> _Work order_
The lines from the first line of the entries through the line containing "Also changed, not shown: charts" are to be repeated exactly, with both of those lines included.

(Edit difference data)
■ ■ ■ ■
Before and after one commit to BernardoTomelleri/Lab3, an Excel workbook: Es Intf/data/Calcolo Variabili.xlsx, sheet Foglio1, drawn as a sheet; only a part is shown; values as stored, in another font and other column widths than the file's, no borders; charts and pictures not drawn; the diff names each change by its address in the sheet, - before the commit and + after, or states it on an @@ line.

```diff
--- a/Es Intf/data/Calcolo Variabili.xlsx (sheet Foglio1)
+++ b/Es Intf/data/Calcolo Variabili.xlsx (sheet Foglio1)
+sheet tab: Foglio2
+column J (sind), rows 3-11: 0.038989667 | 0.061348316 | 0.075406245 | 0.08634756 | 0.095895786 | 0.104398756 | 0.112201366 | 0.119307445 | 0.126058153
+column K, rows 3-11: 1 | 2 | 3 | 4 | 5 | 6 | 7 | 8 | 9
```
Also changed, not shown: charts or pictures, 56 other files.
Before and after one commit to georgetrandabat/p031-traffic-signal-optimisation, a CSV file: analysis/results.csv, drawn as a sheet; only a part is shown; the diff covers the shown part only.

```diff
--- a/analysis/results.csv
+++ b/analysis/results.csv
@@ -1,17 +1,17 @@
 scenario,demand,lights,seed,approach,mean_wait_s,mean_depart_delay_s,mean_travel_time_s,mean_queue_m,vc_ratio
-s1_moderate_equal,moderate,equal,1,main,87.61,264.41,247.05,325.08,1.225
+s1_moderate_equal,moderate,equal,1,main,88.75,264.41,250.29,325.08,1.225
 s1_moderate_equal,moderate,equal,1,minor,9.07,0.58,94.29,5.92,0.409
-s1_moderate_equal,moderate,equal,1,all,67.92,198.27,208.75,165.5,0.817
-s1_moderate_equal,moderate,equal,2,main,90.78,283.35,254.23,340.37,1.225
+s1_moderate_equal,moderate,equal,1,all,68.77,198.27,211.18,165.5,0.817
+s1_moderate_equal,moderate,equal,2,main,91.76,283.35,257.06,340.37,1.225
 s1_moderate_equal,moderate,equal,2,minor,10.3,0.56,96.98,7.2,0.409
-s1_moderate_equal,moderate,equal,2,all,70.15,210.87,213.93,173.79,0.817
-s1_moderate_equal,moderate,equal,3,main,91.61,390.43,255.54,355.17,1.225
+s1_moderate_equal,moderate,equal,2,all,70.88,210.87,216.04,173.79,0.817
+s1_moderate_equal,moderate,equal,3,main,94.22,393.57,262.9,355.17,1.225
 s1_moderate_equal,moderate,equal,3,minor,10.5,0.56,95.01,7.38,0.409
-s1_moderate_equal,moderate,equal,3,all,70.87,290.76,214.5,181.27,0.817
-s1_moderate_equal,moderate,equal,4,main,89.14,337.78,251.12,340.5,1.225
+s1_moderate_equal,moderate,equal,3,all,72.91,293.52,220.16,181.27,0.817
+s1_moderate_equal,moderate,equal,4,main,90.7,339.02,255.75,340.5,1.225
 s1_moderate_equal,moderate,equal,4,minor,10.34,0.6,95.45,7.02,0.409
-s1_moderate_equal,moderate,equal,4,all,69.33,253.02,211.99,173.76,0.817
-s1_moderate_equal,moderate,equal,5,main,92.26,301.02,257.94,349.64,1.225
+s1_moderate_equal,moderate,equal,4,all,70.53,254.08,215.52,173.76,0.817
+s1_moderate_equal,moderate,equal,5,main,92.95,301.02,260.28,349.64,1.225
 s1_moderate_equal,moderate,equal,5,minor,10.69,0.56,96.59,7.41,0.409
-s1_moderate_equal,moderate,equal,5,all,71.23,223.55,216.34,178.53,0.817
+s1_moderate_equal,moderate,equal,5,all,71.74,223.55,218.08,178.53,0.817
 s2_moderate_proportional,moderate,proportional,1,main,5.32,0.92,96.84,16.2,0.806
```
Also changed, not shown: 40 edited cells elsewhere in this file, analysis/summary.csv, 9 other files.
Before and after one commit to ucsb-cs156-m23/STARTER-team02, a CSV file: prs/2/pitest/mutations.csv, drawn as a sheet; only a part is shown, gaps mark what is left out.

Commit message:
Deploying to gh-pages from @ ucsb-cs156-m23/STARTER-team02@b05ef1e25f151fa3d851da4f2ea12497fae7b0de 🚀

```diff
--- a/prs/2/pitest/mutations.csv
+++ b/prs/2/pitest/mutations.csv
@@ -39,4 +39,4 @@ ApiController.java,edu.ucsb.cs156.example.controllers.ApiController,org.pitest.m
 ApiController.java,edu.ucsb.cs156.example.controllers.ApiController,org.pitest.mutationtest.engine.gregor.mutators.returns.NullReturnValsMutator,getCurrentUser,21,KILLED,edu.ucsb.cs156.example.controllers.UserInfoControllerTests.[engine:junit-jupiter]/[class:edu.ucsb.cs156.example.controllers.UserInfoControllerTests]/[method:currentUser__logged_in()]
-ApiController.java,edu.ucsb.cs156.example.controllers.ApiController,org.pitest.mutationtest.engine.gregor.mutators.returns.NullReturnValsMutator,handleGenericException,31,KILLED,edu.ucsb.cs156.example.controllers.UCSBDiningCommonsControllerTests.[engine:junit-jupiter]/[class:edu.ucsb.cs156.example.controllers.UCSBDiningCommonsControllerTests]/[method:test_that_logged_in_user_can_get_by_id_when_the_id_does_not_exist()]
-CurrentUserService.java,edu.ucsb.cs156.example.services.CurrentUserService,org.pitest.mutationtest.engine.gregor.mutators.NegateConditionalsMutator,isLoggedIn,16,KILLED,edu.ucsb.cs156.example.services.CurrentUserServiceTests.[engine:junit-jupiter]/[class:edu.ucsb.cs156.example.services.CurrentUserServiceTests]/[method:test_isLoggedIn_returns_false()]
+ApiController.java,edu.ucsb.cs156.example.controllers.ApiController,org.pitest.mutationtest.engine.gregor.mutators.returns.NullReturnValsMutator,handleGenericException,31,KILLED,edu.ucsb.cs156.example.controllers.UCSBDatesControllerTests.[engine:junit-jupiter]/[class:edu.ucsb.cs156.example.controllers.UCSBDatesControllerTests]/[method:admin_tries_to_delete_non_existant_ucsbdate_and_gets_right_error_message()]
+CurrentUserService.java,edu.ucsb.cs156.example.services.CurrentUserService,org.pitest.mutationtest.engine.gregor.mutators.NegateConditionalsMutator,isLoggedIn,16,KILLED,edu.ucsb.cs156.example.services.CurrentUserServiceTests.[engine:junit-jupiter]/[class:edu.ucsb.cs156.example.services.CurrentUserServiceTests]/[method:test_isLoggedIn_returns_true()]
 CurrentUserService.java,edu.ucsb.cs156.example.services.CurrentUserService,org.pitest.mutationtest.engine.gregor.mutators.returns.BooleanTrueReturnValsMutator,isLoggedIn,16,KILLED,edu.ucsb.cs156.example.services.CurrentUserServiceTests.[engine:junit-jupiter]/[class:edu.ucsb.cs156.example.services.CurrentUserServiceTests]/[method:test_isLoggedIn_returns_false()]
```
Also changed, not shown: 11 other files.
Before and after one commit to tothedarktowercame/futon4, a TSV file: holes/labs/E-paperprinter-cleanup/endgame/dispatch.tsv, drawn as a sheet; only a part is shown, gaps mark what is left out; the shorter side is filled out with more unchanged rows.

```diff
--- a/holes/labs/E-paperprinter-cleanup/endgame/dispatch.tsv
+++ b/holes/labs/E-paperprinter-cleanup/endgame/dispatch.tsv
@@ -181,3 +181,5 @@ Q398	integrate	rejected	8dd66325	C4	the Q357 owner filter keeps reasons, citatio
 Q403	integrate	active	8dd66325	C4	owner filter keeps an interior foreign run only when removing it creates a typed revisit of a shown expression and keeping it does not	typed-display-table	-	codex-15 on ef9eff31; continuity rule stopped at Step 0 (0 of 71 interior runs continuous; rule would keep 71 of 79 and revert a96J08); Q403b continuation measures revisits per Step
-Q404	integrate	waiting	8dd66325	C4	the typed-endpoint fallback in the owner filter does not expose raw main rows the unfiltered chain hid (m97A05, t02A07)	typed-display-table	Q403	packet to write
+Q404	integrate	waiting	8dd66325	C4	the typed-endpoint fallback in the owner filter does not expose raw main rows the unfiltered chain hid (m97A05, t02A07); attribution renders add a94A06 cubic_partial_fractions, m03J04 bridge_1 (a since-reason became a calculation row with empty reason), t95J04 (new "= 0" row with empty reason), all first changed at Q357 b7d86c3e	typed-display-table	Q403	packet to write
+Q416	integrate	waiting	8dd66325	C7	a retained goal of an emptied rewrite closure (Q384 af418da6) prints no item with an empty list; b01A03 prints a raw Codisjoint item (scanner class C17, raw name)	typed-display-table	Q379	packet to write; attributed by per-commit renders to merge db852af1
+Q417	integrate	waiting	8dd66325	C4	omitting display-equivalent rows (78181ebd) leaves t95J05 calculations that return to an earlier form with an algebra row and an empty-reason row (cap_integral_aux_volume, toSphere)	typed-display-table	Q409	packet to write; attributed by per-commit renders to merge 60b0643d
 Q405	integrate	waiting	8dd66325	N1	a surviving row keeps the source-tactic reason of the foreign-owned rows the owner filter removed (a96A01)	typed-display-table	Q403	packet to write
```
■ ■ ■ ■
> _Response to the exercise_
Before and after one commit to BernardoTomelleri/Lab3, an Excel workbook: Es Intf/data/Calcolo Variabili.xlsx, sheet Foglio1, drawn as a sheet; only a part is shown; values as stored, in another font and other column widths than the file's, no borders; charts and pictures not drawn; the diff names each change by its address in the sheet, - before the commit and + after, or states it on an @@ line.

```diff
--- a/Es Intf/data/Calcolo Variabili.xlsx (sheet Foglio1)
+++ b/Es Intf/data/Calcolo Variabili.xlsx (sheet Foglio1)
+sheet tab: Foglio2
+column J (sind), rows 3-11: 0.038989667 | 0.061348316 | 0.075406245 | 0.08634756 | 0.095895786 | 0.104398756 | 0.112201366 | 0.119307445 | 0.126058153
+column K, rows 3-11: 1 | 2 | 3 | 4 | 5 | 6 | 7 | 8 | 9
```
Also changed, not shown: charts or pictures, 56 other files.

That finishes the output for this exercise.